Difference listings
Segment Open
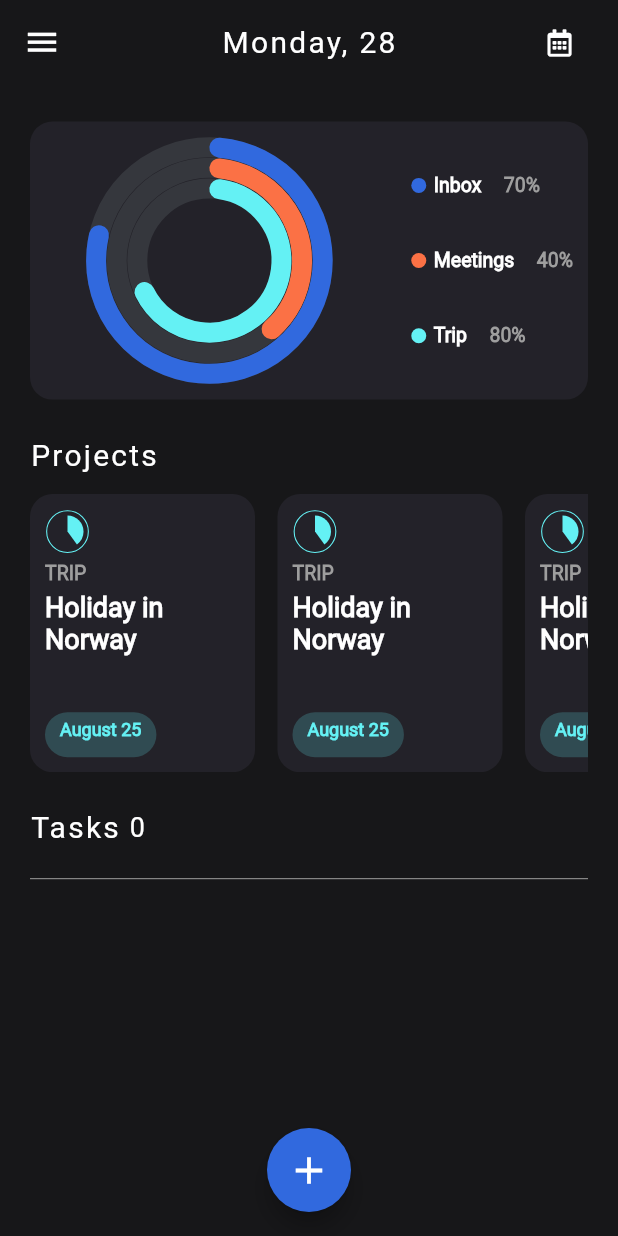
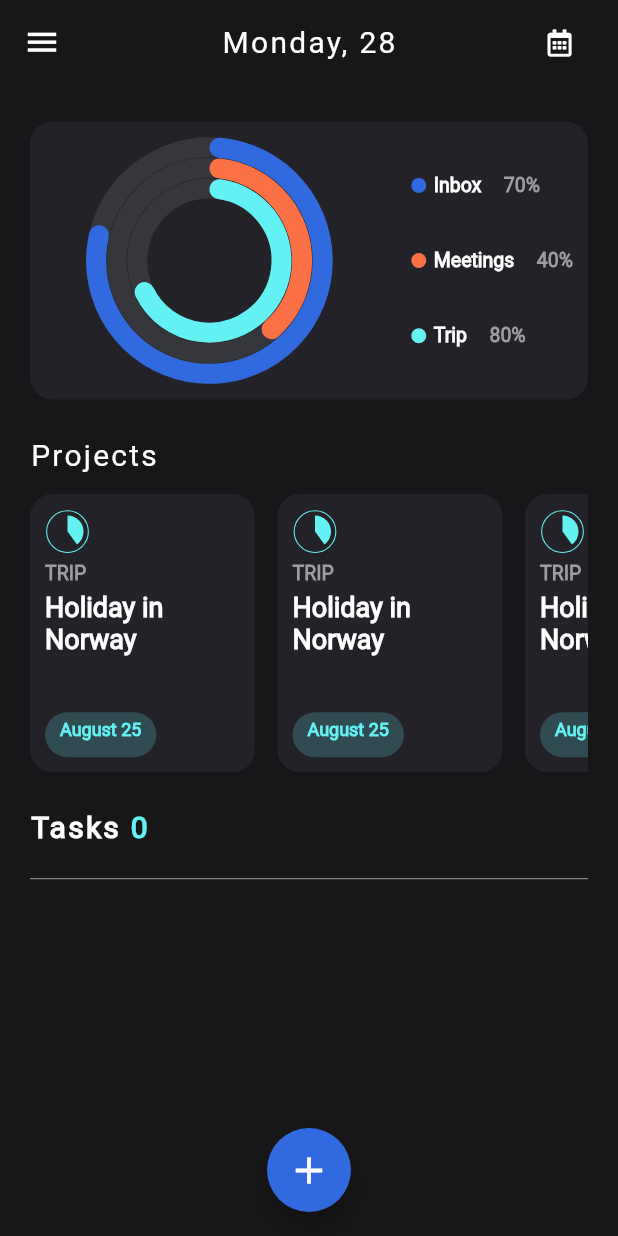
Before and after one commit to Nathaniel-Akubuo/task_manager, a Flutter app: the Home screen opened by its route, on a phone screen of 412 x 824 dp. Run offline on Flutter 3.47's test engine with Material 2 defaults, Android fonts, the phone set to English and light mode, and no system bars; drawn by our look-alikes of syncfusion_flutter_gauges; our stand-ins replace cloud_firestore, firebase_auth, firebase_core, font_awesome_flutter, google_sign_in, shared_preferences and 3 more; accounts and stored records are empty; Roboto replaces fonts that are missing (Agipo).

Commit message:
latest changes

```diff
--- a/lib/services/tasks_provider.dart
+++ b/lib/services/tasks_provider.dart
@@ -11,23 +11,24 @@ class TasksProvider extends ChangeNotifier {
       .collection('${preferences!.getString('email')}-tasks-done');
 
   void addToDo(TaskModel taskModel) {
-    taskModel.id = homeUndone.doc().id;
-    homeUndone.doc().set(taskModel.toJson());
+    var doc = homeUndone.doc();
+    taskModel.id = doc.id;
+    doc.set(taskModel.toJson());
   }
 
   toggleDone(TaskModel taskModel) {
     if (taskModel.isChecked) {
       taskModel.isChecked = false;
       deleteDone(taskModel.id);
-      homeUndone.add(taskModel.toJson());
-    } else {
+      homeUndone.doc(taskModel.id).set(taskModel.toJson());
+    } else if (!taskModel.isChecked) {
       deleteUndone(taskModel.id);
       taskModel.isChecked = true;
-      homeDone.add(taskModel.toJson());
+      homeDone.doc(taskModel.id).set(taskModel.toJson());
     }
   }
 
   deleteUndone(id) => homeUndone.doc(id).delete();
 
-  deleteDone(id) => homeUndone.doc(id).delete();
+  deleteDone(id) => homeDone.doc(id).delete();
 }
--- a/lib/ui/home/home.dart
+++ b/lib/ui/home/home.dart
@@ -234,24 +234,34 @@ class Home extends StatelessWidget {
                         children: [
                           Text('Tasks ',
                               style: kAgipo.copyWith(
-                                  fontSize: 20, letterSpacing: 1.5)),
+                                  fontSize: 20,
+                                  letterSpacing: 1.5,
+                                  fontWeight: FontWeight.bold)),
                           StreamBuilder(
-                            stream: model.c(context),
+                            stream: model.count(),
                             builder: (BuildContext context,
                                 AsyncSnapshot<QuerySnapshot> snapshot) {
                               if (snapshot.hasData) {
                                 return Text(
                                     snapshot.data!.docs.length.toString(),
-                                    style: kAgipo);
+                                    style: kAgipo.copyWith(
+                                        color: teal,
+                                        fontSize: 20,
+                                        letterSpacing: 1.5,
+                                        fontWeight: FontWeight.bold));
                               } else
-                                return Text('0', style: kAgipo);
+                                return Text('0',
+                                    style: kAgipo.copyWith(
+                                        fontSize: 20,
+                                        letterSpacing: 1.5,
+                                        fontWeight: FontWeight.bold));
                             },
                           ),
                         ],
                       ),
                       verticalSpaceRegular,
                       StreamBuilder(
-                        stream: model.getUndone(context).snapshots(),
+                        stream: model.getUndone().snapshots(),
                         builder: (BuildContext context,
                             AsyncSnapshot<QuerySnapshot<Map<String, dynamic>>>
                                 snapshot) {
@@ -261,7 +271,8 @@ class Home extends StatelessWidget {
                               physics: NeverScrollableScrollPhysics(),
                               itemCount: snapshot.data!.docs.length,
                               itemBuilder: (context, index) {
-                                var currentItem = snapshot.data!.docs[index].data();
+                                var currentItem =
+                                    snapshot.data!.docs[index].data();
                                 return ToDoBubble(
                                     title: currentItem['item'],
                                     onChecked: (v) => tasks.toggleDone(
@@ -278,24 +289,26 @@ class Home extends StatelessWidget {
                       ),
                       Divider(color: Colors.grey),
                       StreamBuilder(
-                        stream: model.getDone(context).snapshots(),
+                        stream: model.getDone().snapshots(),
                         builder: (BuildContext context,
                             AsyncSnapshot<QuerySnapshot<Map<String, dynamic>>>
-                            snapshot) {
+                                snapshot) {
                           if (snapshot.hasData) {
                             return ListView.builder(
                               shrinkWrap: true,
                               physics: NeverScrollableScrollPhysics(),
                               itemCount: snapshot.data!.docs.length,
                               itemBuilder: (context, index) {
-                                var currentItem = snapshot.data!.docs[index].data();
+                                var currentItem =
+                                    snapshot.data!.docs[index].data();
                                 return ToDoBubble(
                                     title: currentItem['item'],
                                     onChecked: (v) => tasks.toggleDone(
                                         TaskModel.fromJson(currentItem)),
                                     onDismissed: (_) =>
-                                        tasks.deleteUndone(currentItem['id']),
+                                        tasks.deleteDone(currentItem['id']),
                                     onTap: () {},
+                                    isChecked: currentItem['isChecked'],
                                     isDone: currentItem['isChecked']);
                               },
                             );
--- a/lib/ui/home/home_view_model.dart
+++ b/lib/ui/home/home_view_model.dart
@@ -1,37 +1,37 @@
 import 'package:cloud_firestore/cloud_firestore.dart';
 import 'package:flutter/material.dart';
-import 'package:provider/provider.dart';
 import 'package:stacked/stacked.dart';
 import 'package:task_manager/constants/colors.dart';
-import 'package:task_manager/services/user_service.dart';
+import 'package:task_manager/constants/global_variables.dart';
 import 'package:task_manager/widgets/modal_bottom_sheet.dart';
 
 class HomeViewModel extends BaseViewModel {
-  showBottomSheet(context) => showModalBottomSheet(
+  void showBottomSheet(context) => showModalBottomSheet(
       isScrollControlled: true,
       backgroundColor: backgroundColor,
       shape: RoundedRectangleBorder(
-          borderRadius: BorderRadius.vertical(top: Radius.circular(15))),
+        borderRadius: BorderRadius.vertical(
+          top: Radius.circular(15),
+        ),
+      ),
       context: context,
       builder: (context) => ModalBottomSheet());
 
-  getUndone(context) {
-    var user = Provider.of<UserService>(context, listen: false);
+  getUndone() {
     return FirebaseFirestore.instance
-        .collection('${user.email}-tasks-undone')
-        .orderBy('dateCreated');
-  }
-  getDone(context) {
-    var user = Provider.of<UserService>(context, listen: false);
-    return FirebaseFirestore.instance
-        .collection('${user.email}-tasks-done')
+        .collection('${preferences!.getString('email')}-tasks-undone')
         .orderBy('dateCreated');
   }
 
-  c(context) {
-    var user = Provider.of<UserService>(context, listen: false);
+  getDone() {
     return FirebaseFirestore.instance
-        .collection('${user.email}-tasks-undone')
+        .collection('${preferences!.getString('email')}-tasks-done')
+        .orderBy('dateCreated', descending: true);
+  }
+
+  count() {
+    return FirebaseFirestore.instance
+        .collection('${preferences!.getString('email')}-tasks-undone')
         .snapshots();
   }
 }
```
Segment Closed
Read the data above. Pull out each line in which the string "true" appears.

       taskModel.isChecked = true;
                               shrinkWrap: true,
       isScrollControlled: true,
+        .orderBy('dateCreated', descending: true);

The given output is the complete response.